We are disposed to concur in the wisdom of Lord Hastings's
policy. - Had the other plan been prosecuted, what would have resulted ? Driven ont of Malwa, they would have found an asylum with Holkah and Scindiah. The nature of the evil was such, that nothing short of its complete extirpation could be 'remedial of it. It was, therefore, announced to the Malratta states, that the period was arrived, when it was incumbent upon them either to join in the league for the extirpation of the common foe, or to incur the hostility of the British Government. It was also intimated to the independent states of Rajapootana and Bhopaul, that they would be included in the league, on the consideration of paying a moderate sum to the British Government, as the price of protection. But we confess that, according to our notions of political morality, there are some parts of the policy which are of ambiguous justice. Considering the avowed connexion between Scindiah and Holkar and the Pindarree leaders, it was not unjust that they should be called upon to unite in their suppression. The case, we think, was different with the other states. All compulsory aid is at best feebleness. It could be justified only on the principle that these powers could not withstand the Pindarrees, and that their resources would be employed against us. But this is improbable. The safety of the Pindarrees was in perpetual flight. They could not organize a systematic resistance. If they once hælted, they were lost.

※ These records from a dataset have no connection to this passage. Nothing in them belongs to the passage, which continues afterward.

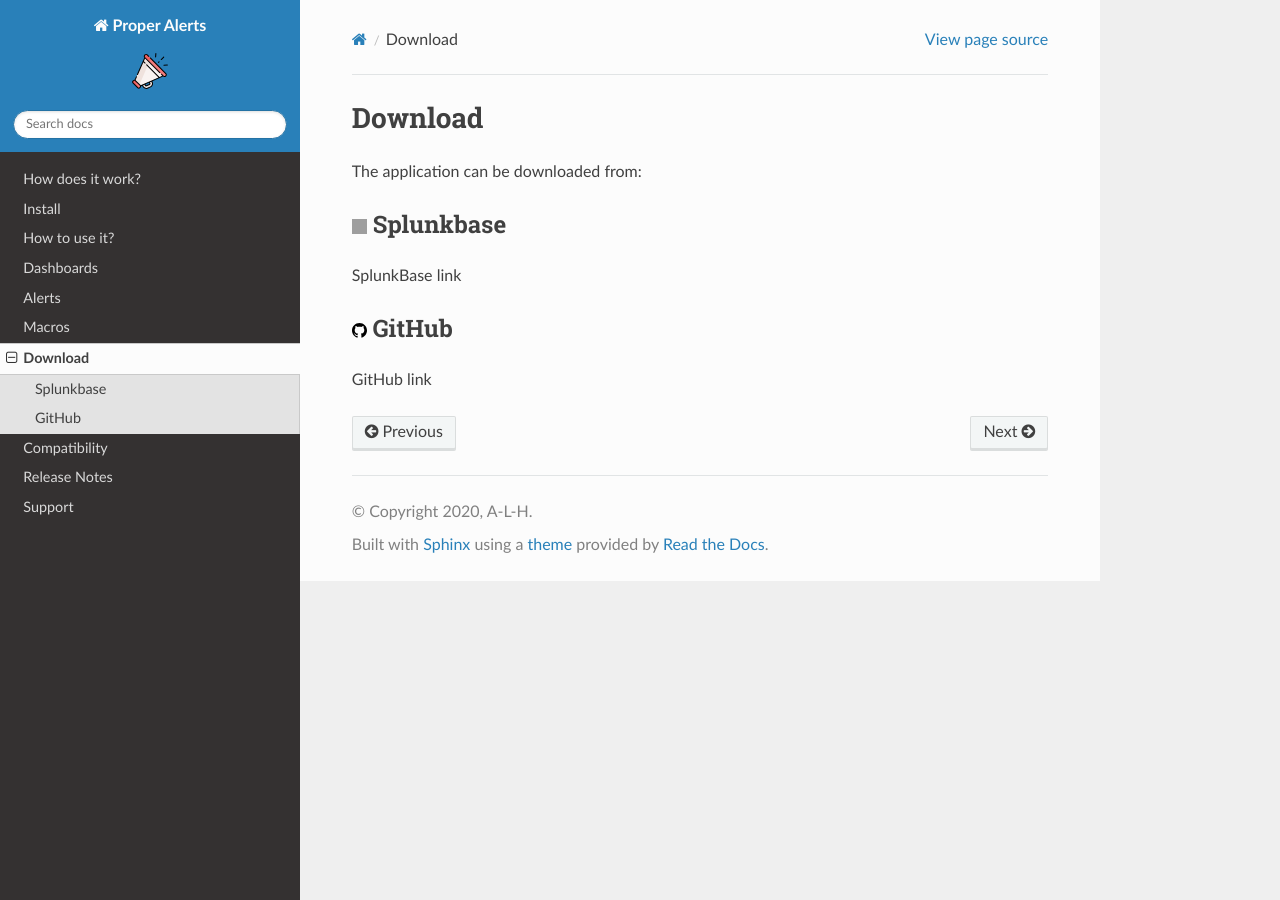
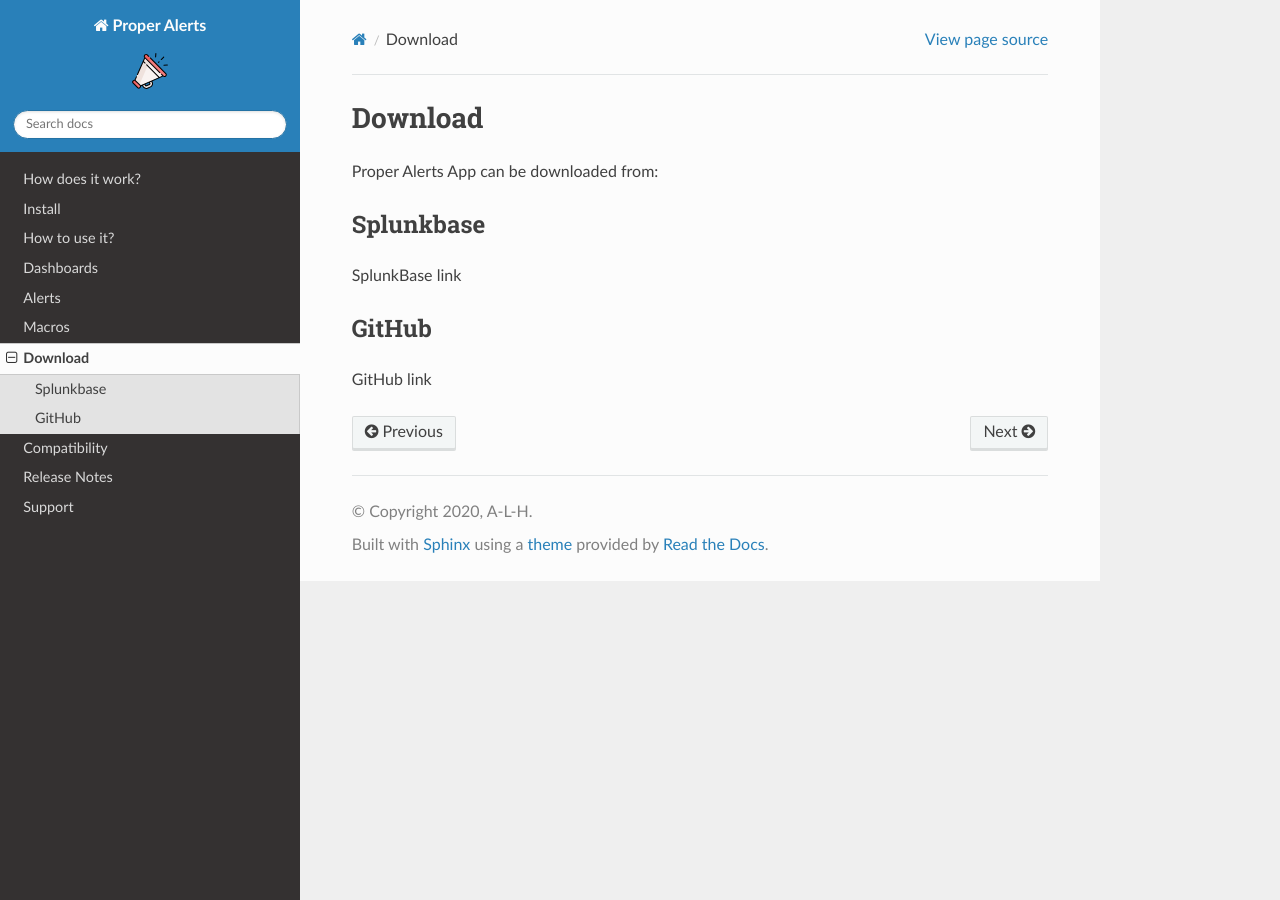
Before and after one commit to a-l-h/splunk-app-proper-alerts, a Sphinx documentation site: the page built from doc/download.rst, in a window 1280 px wide. Built offline with Sphinx 7.4.7 and the Read the Docs theme 2.0.0, drawn with Linux system fonts in a browser that asks for light colours; grey boxes are pictures that could not be loaded.

Commit message:
Update download.rst

```diff
--- a/doc/download.rst
+++ b/doc/download.rst
@@ -1,22 +1,14 @@
-.. |splunk| image:: img/spk.svg
-        :height: 15px
-        :width: 15px
-
-.. |github| image:: img/git.svg
-        :height: 15px
-        :width: 15px
-
 Download
 ========
 
-The application can be downloaded from:
+Proper Alerts App can be downloaded from:
 
-|splunk| Splunkbase
--------------------
+Splunkbase
+----------
 
 SplunkBase link
 
-|github| GitHub
----------------
+GitHub
+------
 
 GitHub link
```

The whole disposable force of the three Presidencies was ordered into the field, and presented a magnificent spectacle of British resources. Not fewer than 100,000 regular troops and 20,000 irregulars were destined to act against the Pindarrees. On the side of Hindostan, four divisions, under the personal command of Lord Hastings, were directed to act offensively, while two divisions were reserved for the protection of the frontier; four others were ready for operations on the Madras and Bombay frontier, and one was reserved for the defence of our territory. Advancing simultaneously and on an extended base, this powerful force was enabled to sweep the whole of Central India, to hem in the Pindarrees within the different divisions, and to render their destruction inevitable. On the 16th of October 1817, Lord Hastings assumed the command of the grand army, and immediately advanced against Scindiah's capital. This chieftain had not only manifested extreme reluctance to co-operate with the British, but had given support and encouragement to the Pindarrees. The appearance of a powerful British army compelled him to join the confederation; and he agreed to furnish 5000 horse, to be at the disposal of the British Government, and under the command of a British officer, in furtherance of the common